Retype the data exactly, leaving nothing out.

━━━━━━━━━━

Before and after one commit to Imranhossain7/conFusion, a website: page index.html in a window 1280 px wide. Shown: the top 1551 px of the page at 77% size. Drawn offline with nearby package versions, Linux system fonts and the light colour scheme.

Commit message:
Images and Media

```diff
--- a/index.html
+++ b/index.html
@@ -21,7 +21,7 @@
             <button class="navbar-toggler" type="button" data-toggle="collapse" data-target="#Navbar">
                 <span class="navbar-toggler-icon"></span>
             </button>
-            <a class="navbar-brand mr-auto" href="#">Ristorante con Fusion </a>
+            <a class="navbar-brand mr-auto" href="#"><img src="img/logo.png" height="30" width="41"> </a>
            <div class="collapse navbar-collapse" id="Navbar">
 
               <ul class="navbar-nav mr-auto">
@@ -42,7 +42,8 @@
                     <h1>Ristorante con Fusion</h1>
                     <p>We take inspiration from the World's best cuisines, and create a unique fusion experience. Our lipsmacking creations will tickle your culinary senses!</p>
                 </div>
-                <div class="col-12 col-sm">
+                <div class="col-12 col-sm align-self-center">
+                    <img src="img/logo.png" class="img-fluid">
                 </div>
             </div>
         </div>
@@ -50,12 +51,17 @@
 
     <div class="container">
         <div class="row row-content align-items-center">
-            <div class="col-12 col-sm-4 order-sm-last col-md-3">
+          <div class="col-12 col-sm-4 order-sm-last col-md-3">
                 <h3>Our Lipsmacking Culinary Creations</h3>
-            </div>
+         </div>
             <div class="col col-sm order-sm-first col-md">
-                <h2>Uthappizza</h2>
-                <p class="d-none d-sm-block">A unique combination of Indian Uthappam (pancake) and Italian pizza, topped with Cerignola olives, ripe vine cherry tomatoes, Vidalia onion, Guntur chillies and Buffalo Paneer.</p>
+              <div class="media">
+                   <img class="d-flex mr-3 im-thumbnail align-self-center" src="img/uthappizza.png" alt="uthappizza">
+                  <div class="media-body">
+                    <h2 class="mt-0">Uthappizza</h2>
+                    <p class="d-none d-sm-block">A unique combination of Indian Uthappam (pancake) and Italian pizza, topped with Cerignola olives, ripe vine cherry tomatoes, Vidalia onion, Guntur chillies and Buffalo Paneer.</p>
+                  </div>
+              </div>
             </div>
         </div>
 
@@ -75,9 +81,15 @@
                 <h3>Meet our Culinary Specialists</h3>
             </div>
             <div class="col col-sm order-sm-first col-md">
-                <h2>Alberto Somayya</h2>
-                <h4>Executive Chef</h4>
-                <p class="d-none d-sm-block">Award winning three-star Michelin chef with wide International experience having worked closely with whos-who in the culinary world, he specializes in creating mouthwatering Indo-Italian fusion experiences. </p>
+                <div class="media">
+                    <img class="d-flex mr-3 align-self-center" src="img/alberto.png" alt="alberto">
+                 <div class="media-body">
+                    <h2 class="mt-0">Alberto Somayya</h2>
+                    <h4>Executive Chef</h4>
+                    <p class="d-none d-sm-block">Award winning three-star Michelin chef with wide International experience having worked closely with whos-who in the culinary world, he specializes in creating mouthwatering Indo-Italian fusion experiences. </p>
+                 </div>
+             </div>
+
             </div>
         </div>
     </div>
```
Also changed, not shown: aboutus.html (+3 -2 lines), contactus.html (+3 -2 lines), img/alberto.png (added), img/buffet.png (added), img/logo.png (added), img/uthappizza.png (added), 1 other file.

━━━━━━━━━━

WRITTEN ANSWER:
Before and after one commit to Imranhossain7/conFusion, a website: page index.html in a window 1280 px wide. Shown: the top 1551 px of the page at 77% size. Drawn offline with nearby package versions, Linux system fonts and the light colour scheme.

Commit message:
Images and Media

```diff
--- a/index.html
+++ b/index.html
@@ -21,7 +21,7 @@
             <button class="navbar-toggler" type="button" data-toggle="collapse" data-target="#Navbar">
                 <span class="navbar-toggler-icon"></span>
             </button>
-            <a class="navbar-brand mr-auto" href="#">Ristorante con Fusion </a>
+            <a class="navbar-brand mr-auto" href="#"><img src="img/logo.png" height="30" width="41"> </a>
            <div class="collapse navbar-collapse" id="Navbar">
 
               <ul class="navbar-nav mr-auto">
@@ -42,7 +42,8 @@
                     <h1>Ristorante con Fusion</h1>
                     <p>We take inspiration from the World's best cuisines, and create a unique fusion experience. Our lipsmacking creations will tickle your culinary senses!</p>
                 </div>
-                <div class="col-12 col-sm">
+                <div class="col-12 col-sm align-self-center">
+                    <img src="img/logo.png" class="img-fluid">
                 </div>
             </div>
         </div>
@@ -50,12 +51,17 @@
 
     <div class="container">
         <div class="row row-content align-items-center">
-            <div class="col-12 col-sm-4 order-sm-last col-md-3">
+          <div class="col-12 col-sm-4 order-sm-last col-md-3">
                 <h3>Our Lipsmacking Culinary Creations</h3>
-            </div>
+         </div>
             <div class="col col-sm order-sm-first col-md">
-                <h2>Uthappizza</h2>
-                <p class="d-none d-sm-block">A unique combination of Indian Uthappam (pancake) and Italian pizza, topped with Cerignola olives, ripe vine cherry tomatoes, Vidalia onion, Guntur chillies and Buffalo Paneer.</p>
+              <div class="media">
+                   <img class="d-flex mr-3 im-thumbnail align-self-center" src="img/uthappizza.png" alt="uthappizza">
+                  <div class="media-body">
+                    <h2 class="mt-0">Uthappizza</h2>
+                    <p class="d-none d-sm-block">A unique combination of Indian Uthappam (pancake) and Italian pizza, topped with Cerignola olives, ripe vine cherry tomatoes, Vidalia onion, Guntur chillies and Buffalo Paneer.</p>
+                  </div>
+              </div>
             </div>
         </div>
 
@@ -75,9 +81,15 @@
                 <h3>Meet our Culinary Specialists</h3>
             </div>
             <div class="col col-sm order-sm-first col-md">
-                <h2>Alberto Somayya</h2>
-                <h4>Executive Chef</h4>
-                <p class="d-none d-sm-block">Award winning three-star Michelin chef with wide International experience having worked closely with whos-who in the culinary world, he specializes in creating mouthwatering Indo-Italian fusion experiences. </p>
+                <div class="media">
+                    <img class="d-flex mr-3 align-self-center" src="img/alberto.png" alt="alberto">
+                 <div class="media-body">
+                    <h2 class="mt-0">Alberto Somayya</h2>
+                    <h4>Executive Chef</h4>
+                    <p class="d-none d-sm-block">Award winning three-star Michelin chef with wide International experience having worked closely with whos-who in the culinary world, he specializes in creating mouthwatering Indo-Italian fusion experiences. </p>
+                 </div>
+             </div>
+
             </div>
         </div>
     </div>
```
Also changed, not shown: aboutus.html (+3 -2 lines), contactus.html (+3 -2 lines), img/alberto.png (added), img/buffet.png (added), img/logo.png (added), img/uthappizza.png (added), 1 other file.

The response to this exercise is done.